** The data follows **
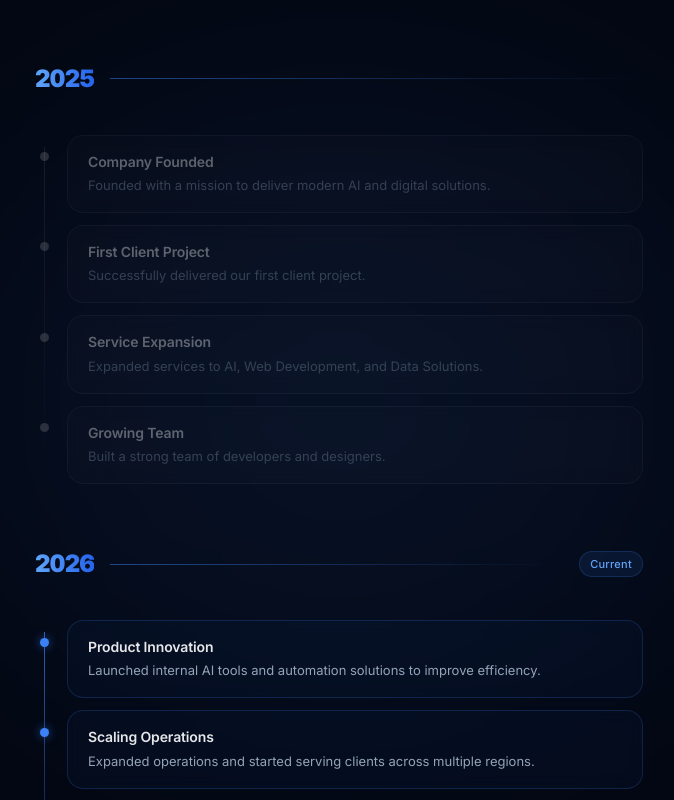
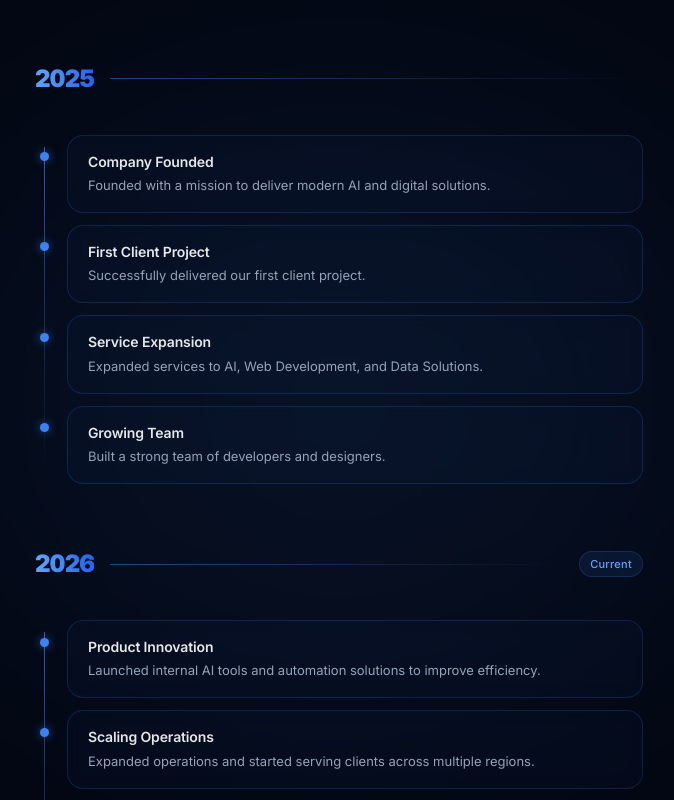
Before and after one commit to raghutammina-ai/digitaltechs, a Next.js app: page /about in a window 1280 px wide. Shown: the part 2320-3120 px from the top of the page, without its empty margins (301-975 px from the left). Built offline with nearby package versions, Linux system fonts and the light colour scheme; no server answers.

Commit message:
update UI: improved blue theme for services and milestones

```diff
--- a/src/app/about/page.tsx
+++ b/src/app/about/page.tsx
@@ -256,13 +256,7 @@ export default function AboutPage() {
                   {/* Item list */}
                   <div className="relative">
                     {/* Vertical connector */}
-                    <div
-                      className={`absolute left-[9px] top-3 bottom-3 w-px ${
-                        isCurrent
-                          ? 'bg-gradient-to-b from-blue-500/70 via-blue-500/30 to-transparent'
-                          : 'bg-gradient-to-b from-white/[0.08] to-transparent'
-                      }`}
-                    />
+                    <div className="absolute left-[9px] top-3 bottom-3 w-px bg-gradient-to-b from-blue-500/70 via-blue-500/30 to-transparent" />
 
                     <div className="space-y-3">
                       {group.items.map((m, i) => (
@@ -270,43 +264,17 @@ export default function AboutPage() {
                           <div className="relative flex items-start gap-5 pl-8">
 
                             {/* Node dot */}
-                            <div
-                              className={`absolute left-[5px] top-[1.1rem] w-[9px] h-[9px] rounded-full flex-shrink-0 transition-all duration-500 ${
-                                isCurrent
-                                  ? 'bg-blue-500 shadow-[0_0_10px_rgba(59,130,246,0.6)]'
-                                  : 'bg-white/[0.15]'
-                              }`}
-                            />
+                            <div className="absolute left-[5px] top-[1.1rem] w-[9px] h-[9px] rounded-full flex-shrink-0 bg-blue-500 shadow-[0_0_10px_rgba(59,130,246,0.6)]" />
 
                             {/* Card */}
                             <div
-                              className={`group flex-1 rounded-2xl px-5 py-4 border transition-all duration-300 ease-out cursor-default
-                                hover:-translate-y-1 ${
-                                isCurrent
-                                  ? 'border-blue-500/20 hover:border-blue-400/40 hover:shadow-[0_0_25px_rgba(59,130,246,0.12)]'
-                                  : 'border-white/[0.04] hover:border-white/[0.09] hover:shadow-[0_8px_24px_rgba(0,0,0,0.4)]'
-                              }`}
-                              style={{
-                                background: isCurrent
-                                  ? 'rgba(59,130,246,0.04)'
-                                  : 'rgba(255,255,255,0.015)',
-                                backdropFilter: 'blur(8px)',
-                              }}
+                              className="group flex-1 rounded-2xl px-5 py-4 border border-blue-500/20 hover:border-blue-400/40 hover:shadow-[0_0_25px_rgba(59,130,246,0.2)] hover:-translate-y-1 transition-all duration-300 ease-out cursor-default"
+                              style={{ background: 'rgba(59,130,246,0.03)', backdropFilter: 'blur(8px)' }}
                             >
-                              <h4
-                                className={`font-semibold text-sm mb-1 leading-snug tracking-[-0.01em] ${
-                                  isCurrent ? 'text-white/90' : 'text-white/35'
-                                }`}
-                              >
+                              <h4 className="font-semibold text-sm mb-1 leading-snug tracking-[-0.01em] text-white/90 group-hover:text-white transition-colors duration-300">
                                 {m.title}
                               </h4>
-                              <p
-                                className={`text-[13px] leading-relaxed transition-colors duration-300 ${
-                                  isCurrent
-                                    ? 'text-slate-400 group-hover:text-slate-300'
-                                    : 'text-slate-600/70'
-                                }`}
-                              >
+                              <p className="text-[13px] leading-relaxed text-slate-400 group-hover:text-slate-300 transition-colors duration-300">
                                 {m.event}
                               </p>
                             </div>
```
** End of The data **
§ Exercise aim: Each entry should come back exactly as written, with its pictures omitted.

§ Answer to this task:
Before and after one commit to raghutammina-ai/digitaltechs, a Next.js app: page /about in a window 1280 px wide. Shown: the part 2320-3120 px from the top of the page, without its empty margins (301-975 px from the left). Built offline with nearby package versions, Linux system fonts and the light colour scheme; no server answers.

Commit message:
update UI: improved blue theme for services and milestones

```diff
--- a/src/app/about/page.tsx
+++ b/src/app/about/page.tsx
@@ -256,13 +256,7 @@ export default function AboutPage() {
                   {/* Item list */}
                   <div className="relative">
                     {/* Vertical connector */}
-                    <div
-                      className={`absolute left-[9px] top-3 bottom-3 w-px ${
-                        isCurrent
-                          ? 'bg-gradient-to-b from-blue-500/70 via-blue-500/30 to-transparent'
-                          : 'bg-gradient-to-b from-white/[0.08] to-transparent'
-                      }`}
-                    />
+                    <div className="absolute left-[9px] top-3 bottom-3 w-px bg-gradient-to-b from-blue-500/70 via-blue-500/30 to-transparent" />
 
                     <div className="space-y-3">
                       {group.items.map((m, i) => (
@@ -270,43 +264,17 @@ export default function AboutPage() {
                           <div className="relative flex items-start gap-5 pl-8">
 
                             {/* Node dot */}
-                            <div
-                              className={`absolute left-[5px] top-[1.1rem] w-[9px] h-[9px] rounded-full flex-shrink-0 transition-all duration-500 ${
-                                isCurrent
-                                  ? 'bg-blue-500 shadow-[0_0_10px_rgba(59,130,246,0.6)]'
-                                  : 'bg-white/[0.15]'
-                              }`}
-                            />
+                            <div className="absolute left-[5px] top-[1.1rem] w-[9px] h-[9px] rounded-full flex-shrink-0 bg-blue-500 shadow-[0_0_10px_rgba(59,130,246,0.6)]" />
 
                             {/* Card */}
                             <div
-                              className={`group flex-1 rounded-2xl px-5 py-4 border transition-all duration-300 ease-out cursor-default
-                                hover:-translate-y-1 ${
-                                isCurrent
-                                  ? 'border-blue-500/20 hover:border-blue-400/40 hover:shadow-[0_0_25px_rgba(59,130,246,0.12)]'
-                                  : 'border-white/[0.04] hover:border-white/[0.09] hover:shadow-[0_8px_24px_rgba(0,0,0,0.4)]'
-                              }`}
-                              style={{
-                                background: isCurrent
-                                  ? 'rgba(59,130,246,0.04)'
-                                  : 'rgba(255,255,255,0.015)',
-                                backdropFilter: 'blur(8px)',
-                              }}
+                              className="group flex-1 rounded-2xl px-5 py-4 border border-blue-500/20 hover:border-blue-400/40 hover:shadow-[0_0_25px_rgba(59,130,246,0.2)] hover:-translate-y-1 transition-all duration-300 ease-out cursor-default"
+                              style={{ background: 'rgba(59,130,246,0.03)', backdropFilter: 'blur(8px)' }}
                             >
-                              <h4
-                                className={`font-semibold text-sm mb-1 leading-snug tracking-[-0.01em] ${
-                                  isCurrent ? 'text-white/90' : 'text-white/35'
-                                }`}
-                              >
+                              <h4 className="font-semibold text-sm mb-1 leading-snug tracking-[-0.01em] text-white/90 group-hover:text-white transition-colors duration-300">
                                 {m.title}
                               </h4>
-                              <p
-                                className={`text-[13px] leading-relaxed transition-colors duration-300 ${
-                                  isCurrent
-                                    ? 'text-slate-400 group-hover:text-slate-300'
-                                    : 'text-slate-600/70'
-                                }`}
-                              >
+                              <p className="text-[13px] leading-relaxed text-slate-400 group-hover:text-slate-300 transition-colors duration-300">
                                 {m.event}
                               </p>
                             </div>
```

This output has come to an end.